In the 153-patient trial, 21.8% of Durasert-treated patients had a recurrence compared to 53.8% of patients in the sham group.
“The data from this trial confirms previous clinical research demonstrating our 3-year Durasert insert for posterior segment uveitis may significantly help patients suffering from this devastating disease — the third leading cause of blindness,” president & CEO Nancy Lurker said in prepared remarks. “Our market research indicates strong interest in using the product driven by the results of our 1st Phase III clinical trial. We continue to expect the submission of the European Market Authorization Application by the end of June, and we remain on track to also file a New Drug Application with the FDA in the calendar 4th quarter of 2017.”
The Watertown, Mass.-based company also reported that intraocular pressure elevation was 2.4 mm Hg at 6 months for the Durasert group and 1.3 mm Hg for the sham group. Also, 41.6% of patients in the Durasert required IOP-lowering therapy at any time during the 1st 6 months follow-up and 34.6% for the sham group.
In patients with a natural lens at baseline, 4.9% in the group treated with Durasert needed a cataract surgery through 6 months versus 8.6% in the sham group.
“The results of the 2nd Phase III study confirm the efficacy and safety profile of the Durasert 3-year insert demonstrated in the 1st Phase III study. Consistent, durable control of chronic posterior segment uveitis is a critical goal of treatment. The 3-year Durasert insert has the potential to be the 1st product approved to help prevent the recurrence of this devastating condition for up to three years with a single intravitreal injection,” primary investigator Dr. Jyotirmay Biswas said.

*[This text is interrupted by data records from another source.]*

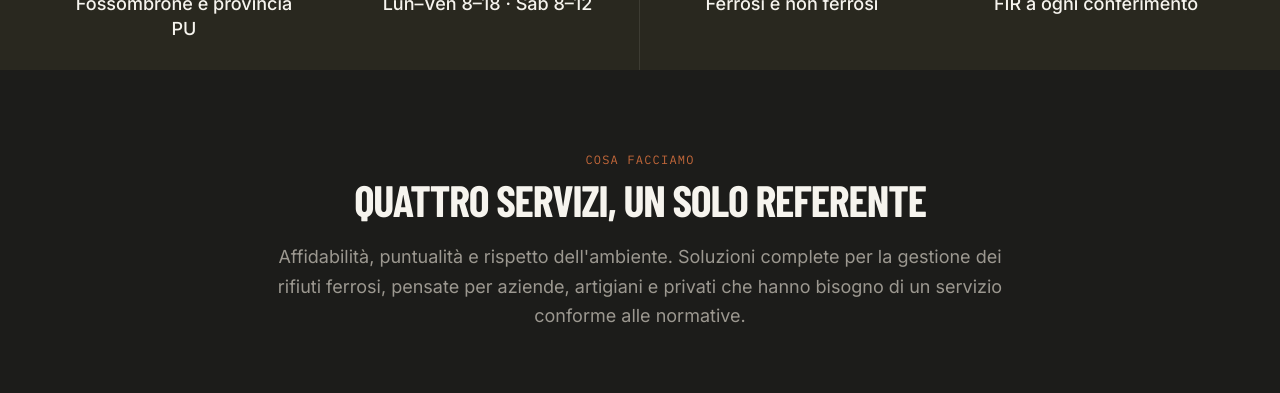
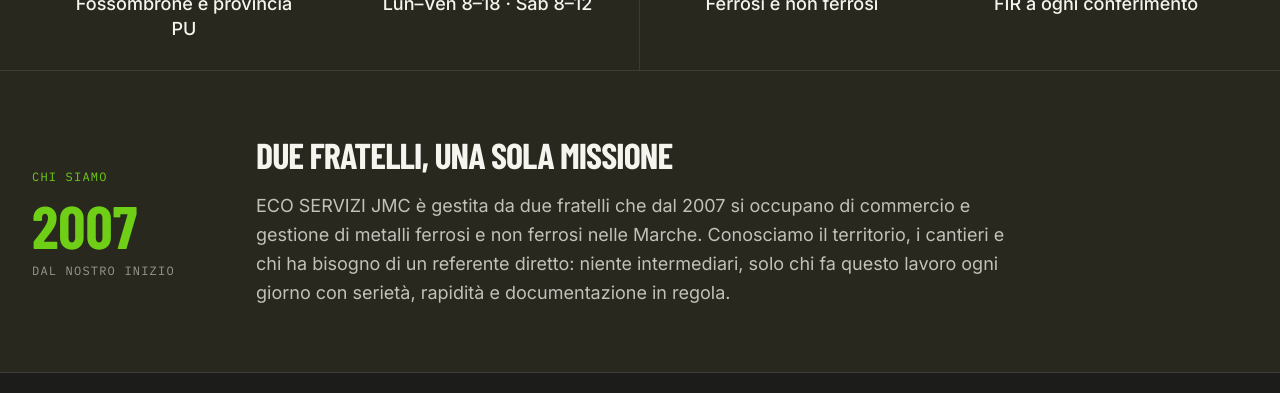
Before and after one commit to lol3gg/ecoservizi, a React (Vite) app: page / in a window 1280 px wide. Shown: the part 822-1215 px from the top of the page. Built offline with nearby package versions, Linux system fonts and the light colour scheme; grey boxes are pictures that could not be loaded; a web font is replaced by a local one.

Commit message:
Aggiungi sezione Chi siamo sui due fratelli fondatori dal 2007.
Mini blocco tra hero e servizi con storia aziendale e anno di inizio attivita.

Co-authored-by: Cursor <cursoragent@cursor.com>

```diff
--- a/src/App.tsx
+++ b/src/App.tsx
@@ -1,5 +1,6 @@
 import Header from './components/Header'
 import Hero from './components/Hero'
+import About from './components/About'
 import Services from './components/Services'
 import Materials from './components/Materials'
 import Process from './components/Process'
@@ -17,6 +18,7 @@ export default function App() {
       <Header />
       <main>
         <Hero />
+        <About />
         <Services />
         <Materials />
         <Process />
--- /dev/null
+++ b/src/components/About.tsx
@@ -0,0 +1,30 @@
+export default function About() {
+  return (
+    <section id="chi-siamo" className="border-y border-paper/10 bg-ink-soft py-12 sm:py-14 lg:py-16">
+      <div className="container-page">
+        <div className="grid grid-cols-1 items-center gap-8 lg:grid-cols-[minmax(0,10rem)_1fr] lg:gap-12 xl:gap-16">
+          <div className="text-center lg:text-left">
+            <span className="font-mono text-xs uppercase tracking-widest text-brand-green">Chi siamo</span>
+            <p className="mt-2 font-display text-5xl font-bold leading-none text-brand-green sm:text-6xl">2007</p>
+            <p className="mt-2 font-mono text-[10px] uppercase tracking-widest text-steel sm:text-xs">
+              Dal nostro inizio
+            </p>
+          </div>
+
+          <div className="max-w-3xl text-center lg:text-left">
+            <h2 className="font-display text-2xl font-bold uppercase tracking-tight text-paper min-[375px]:text-3xl sm:text-4xl">
+              Due fratelli, una sola missione
+            </h2>
+            <p className="mt-4 text-sm leading-relaxed text-paper/75 sm:text-base lg:text-lg lg:leading-relaxed">
+              ECO SERVIZI JMC è gestita da due fratelli che dal 2007 si occupano di
+              commercio e gestione di metalli ferrosi e non ferrosi nelle Marche.
+              Conosciamo il territorio, i cantieri e chi ha bisogno di un referente
+              diretto: niente intermediari, solo chi fa questo lavoro ogni giorno con
+              serietà, rapidità e documentazione in regola.
+            </p>
+          </div>
+        </div>
+      </div>
+    </section>
+  )
+}
```
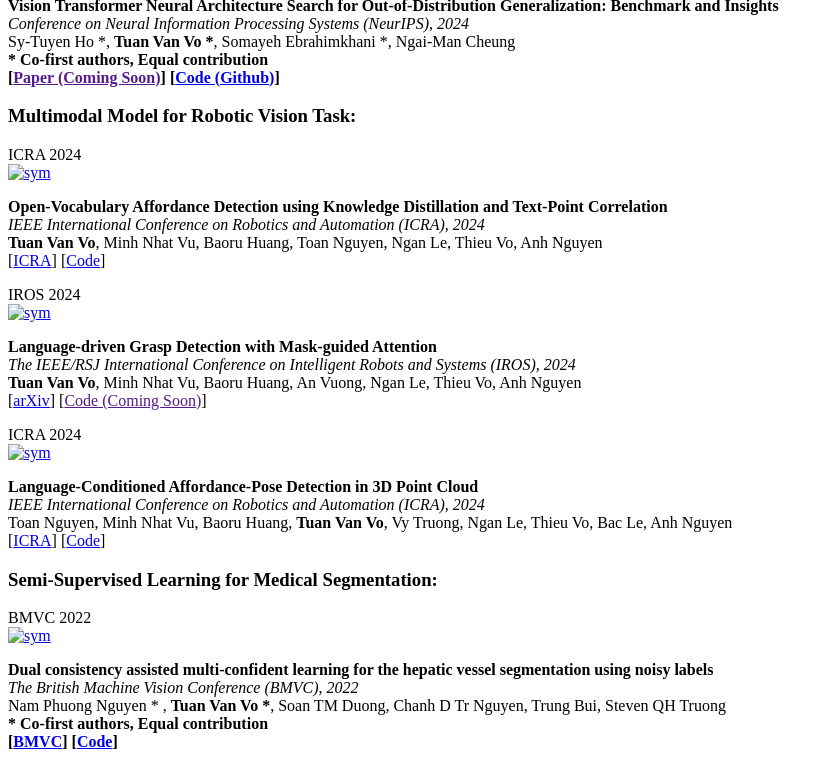
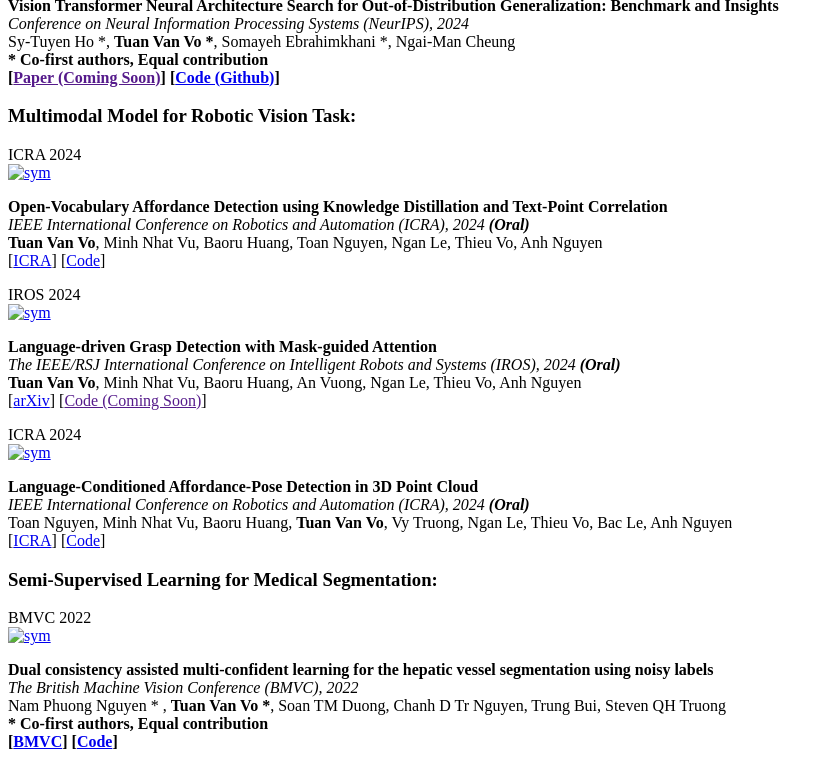
Before and after one commit to vovantuan1999a/tuanvovan, a Jekyll site: the page built from _pages/includes/pub.md, in a window 1280 px wide. Shown: the part 1493-2260 px from the top of the page, without its empty margins (0-834 px from the left). Built offline with Jekyll 4.4.1, drawn with Linux system fonts in a browser that asks for light colours; nearby versions of some CDN libraries; some web fonts are replaced; our own code applies the rules of GitHub Pages for plain Markdown files; a style sheet for code colours, icons or effects is not loaded.

Commit message:
update infor

```diff
--- a/_pages/includes/pub.md
+++ b/_pages/includes/pub.md
@@ -34,7 +34,7 @@
 <div class='paper-box-text' markdown="1">
 
 <b>Open-Vocabulary Affordance Detection using Knowledge Distillation and Text-Point Correlation</b><br>
-<i>IEEE International Conference on Robotics and Automation (ICRA), 2024</i><br>
+<i>IEEE International Conference on Robotics and Automation (ICRA), 2024 <b>(Oral)</b></i><br>
 <b>Tuan Van Vo</b>, Minh Nhat Vu, Baoru Huang, Toan Nguyen, Ngan Le, Thieu Vo, Anh Nguyen<br>
 [<a href="https://arxiv.org/abs/2309.10932">ICRA</a>]
 [<a href="https://github.com/Fsoft-AIC/Open-Vocabulary-Affordance-Detection-using-Knowledge-Distillation-and-Text-Point-Correlation">Code</a>]<br>
@@ -48,7 +48,7 @@
 <div class='paper-box-text' markdown="1">
 
 <b>Language-driven Grasp Detection with Mask-guided Attention</b><br>
-<i>The IEEE/RSJ International Conference on Intelligent Robots and Systems (IROS), 2024</i><br>
+<i>The IEEE/RSJ International Conference on Intelligent Robots and Systems (IROS), 2024 <b>(Oral)</b></i><br>
 <b>Tuan Van Vo</b>, Minh Nhat Vu, Baoru Huang, An Vuong, Ngan Le, Thieu Vo, Anh Nguyen<br>
 [<a href="https://arxiv.org/abs/2407.19877">arXiv</a>]
 [<a href="">Code (Coming Soon)</a>]<br>
@@ -62,7 +62,7 @@
 <div class='paper-box-text' markdown="1">
 
 <b>Language-Conditioned Affordance-Pose Detection in 3D Point Cloud</b><br>
-<i>IEEE International Conference on Robotics and Automation (ICRA), 2024</i><br>
+<i>IEEE International Conference on Robotics and Automation (ICRA), 2024 <b>(Oral)</b></i><br>
 Toan Nguyen, Minh Nhat Vu, Baoru Huang, <b>Tuan Van Vo</b>, Vy Truong, Ngan Le, Thieu Vo, Bac Le, Anh Nguyen<br>
 [<a href="https://arxiv.org/abs/2309.10911">ICRA</a>]
 [<a href="https://github.com/Fsoft-AIC/Language-Conditioned-Affordance-Pose-Detection-in-3D-Point-Clouds">Code</a>]<br>
```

“Chronic posterior uveitis is challenging to treat as the disease tends to wax and wane over time. Durasert 3-year insert is a single-injection office-based treatment that can last 2-3 years. Therefore, it addresses the need to help prevent recurrences over an extended time period, rather than to treat them episodically, and may represent an exciting new approach to manage these patients,” Dr. Glenn J. Jaffe, from the Duke University School of Medicine, said.